Front-end code change data
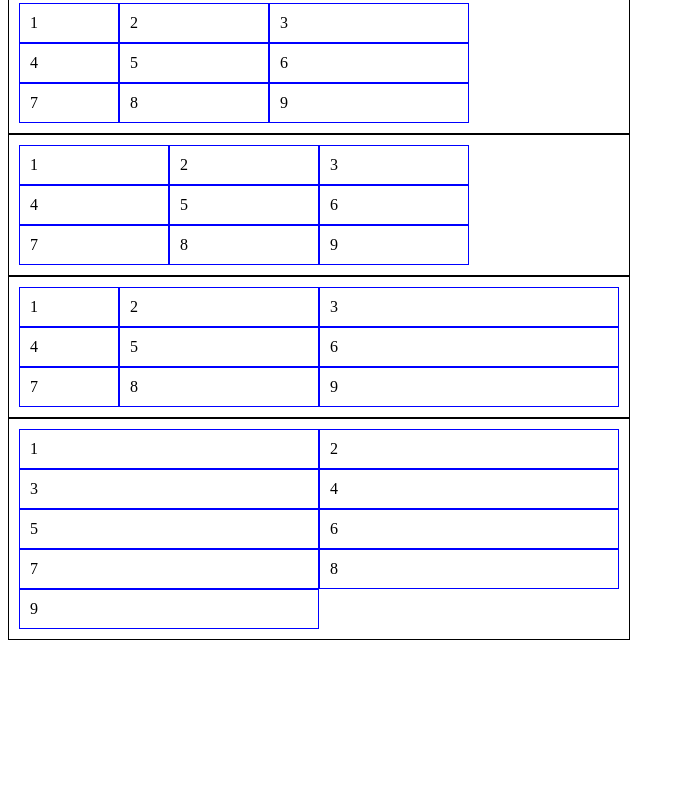
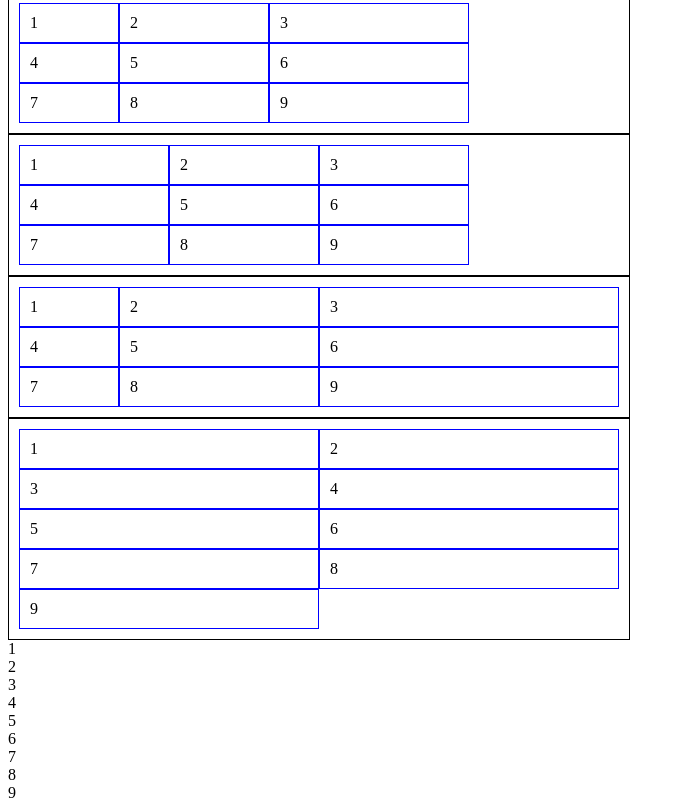
Before and after one commit to elizatim777/grid, a plain HTML site: page index.html in a window 1280 px wide. Shown: the part 728-1538 px from the top of the page, without its empty margins (0-685 px from the left). Before the commit the page ends 1376 px from the top, so only its background shows below. Drawn offline with Linux system fonts and the light colour scheme.

Commit message:
devyatoe

```diff
--- a/index.html
+++ b/index.html
@@ -108,5 +108,17 @@
     <div id="o2">8</div>
     <div id="o2">9</div>
     </div>
+
+    <div id="p1">
+	<div id="p2">1</div>
+	<div id="p2">2</div>
+	<div id="p2">3</div>
+	<div id="p2">4</div>
+    <div id="p2">5</div>
+    <div id="p2">6</div>
+    <div id="p2">7</div>
+    <div id="p2">8</div>
+    <div id="p2">9</div>
+    </div>
 </body>
 </html>
```
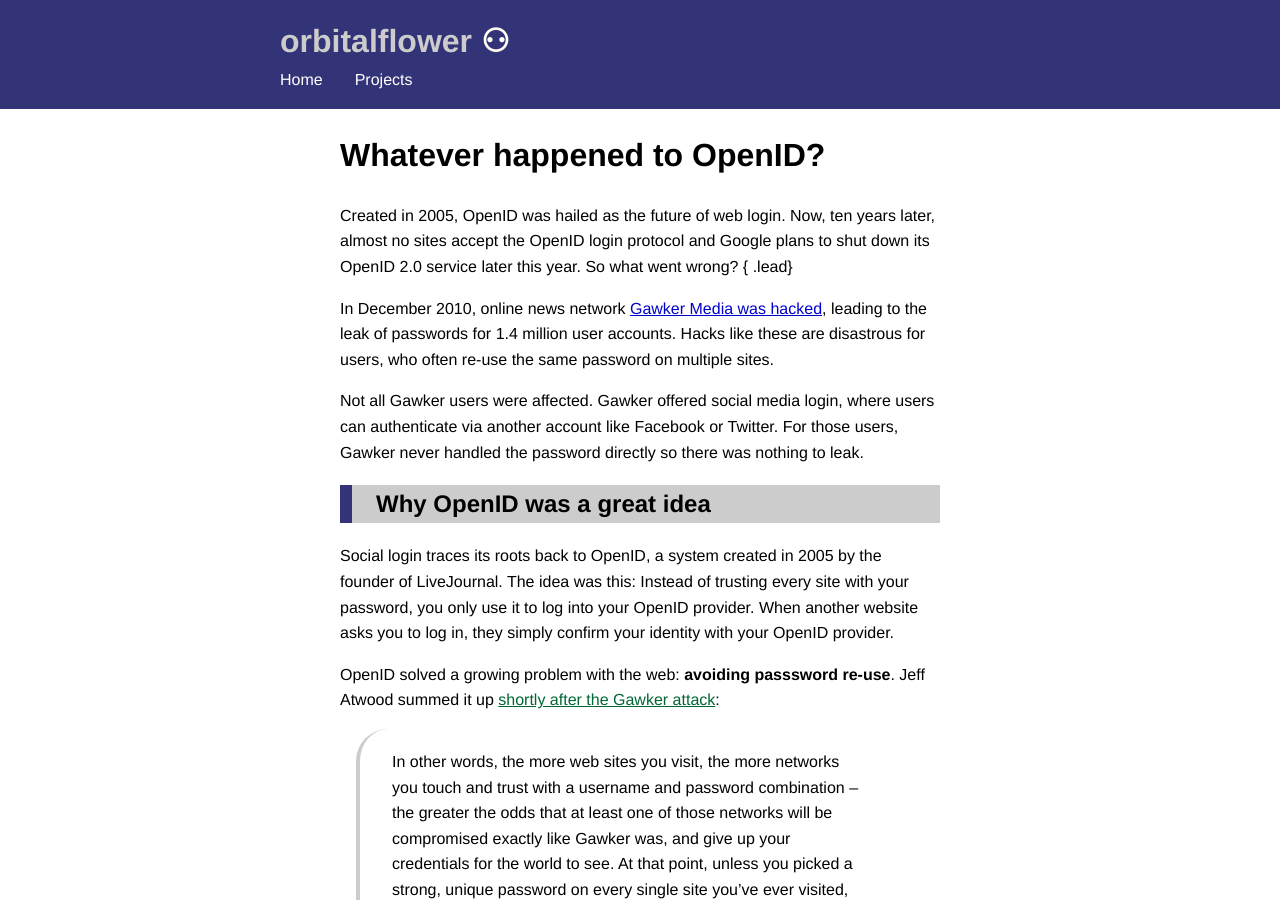
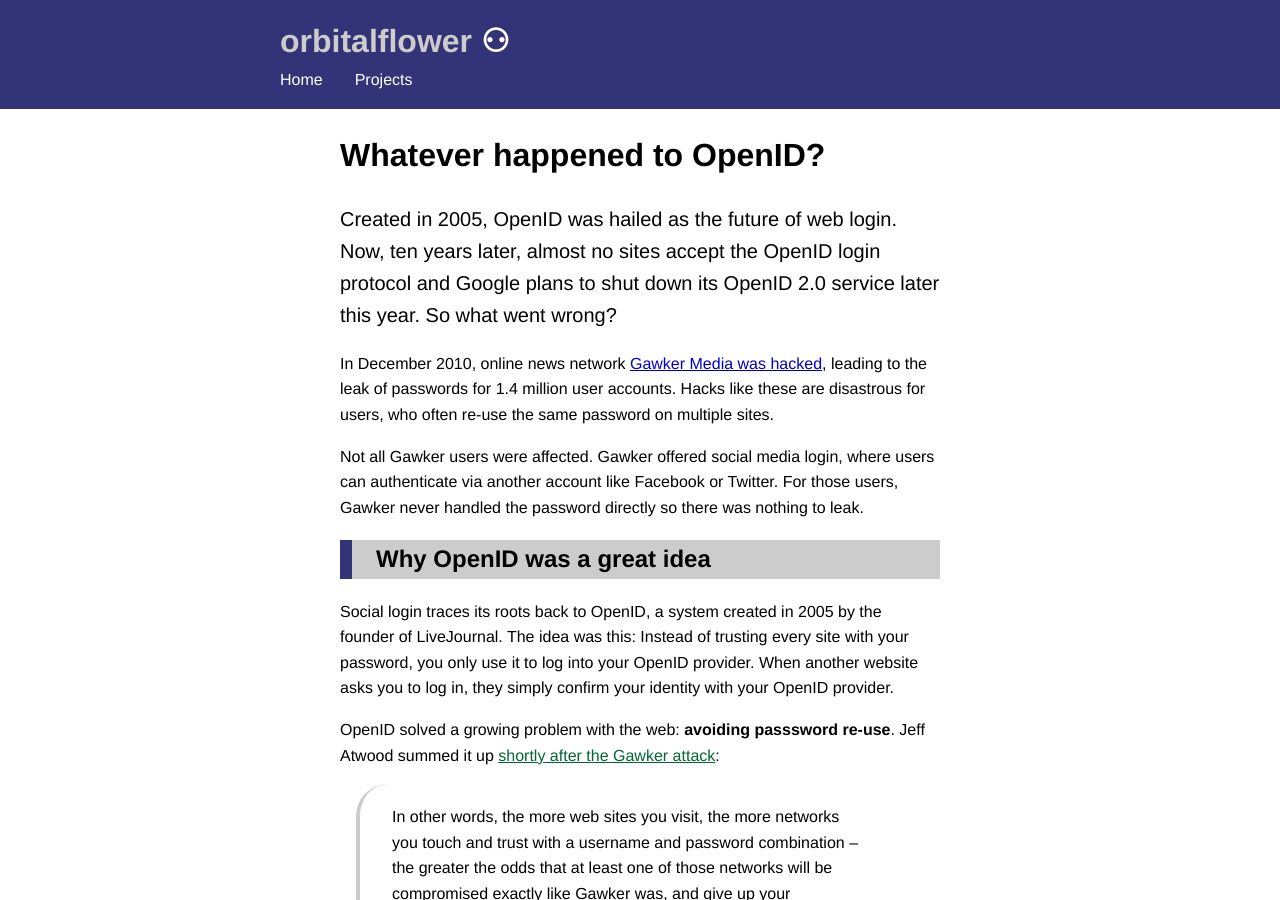
Before and after one commit to orbitalflower/blog-old, a Jekyll site: the page built from _posts/2015-01-17-whatever-happened-to-openid.md, in a window 1280 px wide and 900 px high. Built offline with Jekyll 4.4.1, drawn with Linux system fonts in a browser that asks for light colours.

Commit message:
Whatever happened to OpenID?

```diff
--- a/_posts/2015-01-17-whatever-happened-to-openid.md
+++ b/_posts/2015-01-17-whatever-happened-to-openid.md
@@ -6,7 +6,7 @@ Created in 2005, OpenID was hailed as the future of web login. Now,
 ten years later, almost no sites accept the OpenID login protocol
 and Google plans to shut down its OpenID 2.0 service later this year.
 So what went wrong?
-{ .lead}
+{: .lead}
 
 In December 2010, online news network
 [Gawker Media was hacked](http://lifehacker.com/5712785/faq-compromised-commenting-accounts-on-gawker-media), leading
```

_Work to be completed_. Set the data above down again exactly as given, with no pictures.

_Written response_.
Before and after one commit to elizatim777/grid, a plain HTML site: page index.html in a window 1280 px wide. Shown: the part 728-1538 px from the top of the page, without its empty margins (0-685 px from the left). Before the commit the page ends 1376 px from the top, so only its background shows below. Drawn offline with Linux system fonts and the light colour scheme.

Commit message:
devyatoe

```diff
--- a/index.html
+++ b/index.html
@@ -108,5 +108,17 @@
     <div id="o2">8</div>
     <div id="o2">9</div>
     </div>
+
+    <div id="p1">
+	<div id="p2">1</div>
+	<div id="p2">2</div>
+	<div id="p2">3</div>
+	<div id="p2">4</div>
+    <div id="p2">5</div>
+    <div id="p2">6</div>
+    <div id="p2">7</div>
+    <div id="p2">8</div>
+    <div id="p2">9</div>
+    </div>
 </body>
 </html>
```
Before and after one commit to orbitalflower/blog-old, a Jekyll site: the page built from _posts/2015-01-17-whatever-happened-to-openid.md, in a window 1280 px wide and 900 px high. Built offline with Jekyll 4.4.1, drawn with Linux system fonts in a browser that asks for light colours.

Commit message:
Whatever happened to OpenID?

```diff
--- a/_posts/2015-01-17-whatever-happened-to-openid.md
+++ b/_posts/2015-01-17-whatever-happened-to-openid.md
@@ -6,7 +6,7 @@ Created in 2005, OpenID was hailed as the future of web login. Now,
 ten years later, almost no sites accept the OpenID login protocol
 and Google plans to shut down its OpenID 2.0 service later this year.
 So what went wrong?
-{ .lead}
+{: .lead}
 
 In December 2010, online news network
 [Gawker Media was hacked](http://lifehacker.com/5712785/faq-compromised-commenting-accounts-on-gawker-media), leading
```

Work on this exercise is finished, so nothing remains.